Would you retype every record below exactly as written?

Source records
______

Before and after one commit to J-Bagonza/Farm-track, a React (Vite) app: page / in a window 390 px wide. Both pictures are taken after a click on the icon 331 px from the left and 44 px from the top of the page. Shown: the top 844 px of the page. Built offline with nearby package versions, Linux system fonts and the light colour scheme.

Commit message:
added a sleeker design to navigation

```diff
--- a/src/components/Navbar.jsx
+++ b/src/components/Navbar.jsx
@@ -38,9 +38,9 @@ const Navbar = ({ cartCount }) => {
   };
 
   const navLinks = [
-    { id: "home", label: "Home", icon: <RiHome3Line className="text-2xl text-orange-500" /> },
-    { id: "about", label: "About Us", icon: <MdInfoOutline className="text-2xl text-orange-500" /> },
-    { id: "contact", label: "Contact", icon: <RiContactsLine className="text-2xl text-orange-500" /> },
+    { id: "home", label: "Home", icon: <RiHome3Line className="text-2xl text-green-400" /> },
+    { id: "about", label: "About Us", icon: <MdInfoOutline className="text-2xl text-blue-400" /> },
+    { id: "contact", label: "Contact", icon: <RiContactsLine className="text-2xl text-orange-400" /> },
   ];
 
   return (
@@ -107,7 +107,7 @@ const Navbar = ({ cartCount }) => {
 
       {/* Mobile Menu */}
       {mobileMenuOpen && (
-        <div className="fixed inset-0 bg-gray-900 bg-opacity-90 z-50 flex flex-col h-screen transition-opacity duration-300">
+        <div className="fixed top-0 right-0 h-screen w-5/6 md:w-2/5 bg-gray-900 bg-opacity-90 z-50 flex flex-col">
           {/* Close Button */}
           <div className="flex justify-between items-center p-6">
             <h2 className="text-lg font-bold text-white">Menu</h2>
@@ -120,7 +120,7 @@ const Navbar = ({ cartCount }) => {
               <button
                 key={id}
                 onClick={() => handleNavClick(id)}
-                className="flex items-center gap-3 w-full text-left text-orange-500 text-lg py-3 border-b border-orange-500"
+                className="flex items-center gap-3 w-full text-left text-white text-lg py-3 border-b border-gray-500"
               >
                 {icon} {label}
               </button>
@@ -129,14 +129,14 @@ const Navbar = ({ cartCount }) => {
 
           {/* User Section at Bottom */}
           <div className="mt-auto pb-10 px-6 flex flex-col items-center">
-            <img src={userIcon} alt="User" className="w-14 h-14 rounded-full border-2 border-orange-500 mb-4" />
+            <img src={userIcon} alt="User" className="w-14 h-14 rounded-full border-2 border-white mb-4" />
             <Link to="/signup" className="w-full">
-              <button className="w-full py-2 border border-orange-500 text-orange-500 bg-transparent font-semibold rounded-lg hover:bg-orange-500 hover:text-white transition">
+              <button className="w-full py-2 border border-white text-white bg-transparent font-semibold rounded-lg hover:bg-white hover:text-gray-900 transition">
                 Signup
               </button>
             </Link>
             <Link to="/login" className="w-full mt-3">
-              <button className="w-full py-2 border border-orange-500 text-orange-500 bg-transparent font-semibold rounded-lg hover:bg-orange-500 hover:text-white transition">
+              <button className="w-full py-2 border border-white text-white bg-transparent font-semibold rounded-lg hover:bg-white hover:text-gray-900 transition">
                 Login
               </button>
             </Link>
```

______

- EXERCISE RESPONSE -
Before and after one commit to J-Bagonza/Farm-track, a React (Vite) app: page / in a window 390 px wide. Both pictures are taken after a click on the icon 331 px from the left and 44 px from the top of the page. Shown: the top 844 px of the page. Built offline with nearby package versions, Linux system fonts and the light colour scheme.

Commit message:
added a sleeker design to navigation

```diff
--- a/src/components/Navbar.jsx
+++ b/src/components/Navbar.jsx
@@ -38,9 +38,9 @@ const Navbar = ({ cartCount }) => {
   };
 
   const navLinks = [
-    { id: "home", label: "Home", icon: <RiHome3Line className="text-2xl text-orange-500" /> },
-    { id: "about", label: "About Us", icon: <MdInfoOutline className="text-2xl text-orange-500" /> },
-    { id: "contact", label: "Contact", icon: <RiContactsLine className="text-2xl text-orange-500" /> },
+    { id: "home", label: "Home", icon: <RiHome3Line className="text-2xl text-green-400" /> },
+    { id: "about", label: "About Us", icon: <MdInfoOutline className="text-2xl text-blue-400" /> },
+    { id: "contact", label: "Contact", icon: <RiContactsLine className="text-2xl text-orange-400" /> },
   ];
 
   return (
@@ -107,7 +107,7 @@ const Navbar = ({ cartCount }) => {
 
       {/* Mobile Menu */}
       {mobileMenuOpen && (
-        <div className="fixed inset-0 bg-gray-900 bg-opacity-90 z-50 flex flex-col h-screen transition-opacity duration-300">
+        <div className="fixed top-0 right-0 h-screen w-5/6 md:w-2/5 bg-gray-900 bg-opacity-90 z-50 flex flex-col">
           {/* Close Button */}
           <div className="flex justify-between items-center p-6">
             <h2 className="text-lg font-bold text-white">Menu</h2>
@@ -120,7 +120,7 @@ const Navbar = ({ cartCount }) => {
               <button
                 key={id}
                 onClick={() => handleNavClick(id)}
-                className="flex items-center gap-3 w-full text-left text-orange-500 text-lg py-3 border-b border-orange-500"
+                className="flex items-center gap-3 w-full text-left text-white text-lg py-3 border-b border-gray-500"
               >
                 {icon} {label}
               </button>
@@ -129,14 +129,14 @@ const Navbar = ({ cartCount }) => {
 
           {/* User Section at Bottom */}
           <div className="mt-auto pb-10 px-6 flex flex-col items-center">
-            <img src={userIcon} alt="User" className="w-14 h-14 rounded-full border-2 border-orange-500 mb-4" />
+            <img src={userIcon} alt="User" className="w-14 h-14 rounded-full border-2 border-white mb-4" />
             <Link to="/signup" className="w-full">
-              <button className="w-full py-2 border border-orange-500 text-orange-500 bg-transparent font-semibold rounded-lg hover:bg-orange-500 hover:text-white transition">
+              <button className="w-full py-2 border border-white text-white bg-transparent font-semibold rounded-lg hover:bg-white hover:text-gray-900 transition">
                 Signup
               </button>
             </Link>
             <Link to="/login" className="w-full mt-3">
-              <button className="w-full py-2 border border-orange-500 text-orange-500 bg-transparent font-semibold rounded-lg hover:bg-orange-500 hover:text-white transition">
+              <button className="w-full py-2 border border-white text-white bg-transparent font-semibold rounded-lg hover:bg-white hover:text-gray-900 transition">
                 Login
               </button>
             </Link>
```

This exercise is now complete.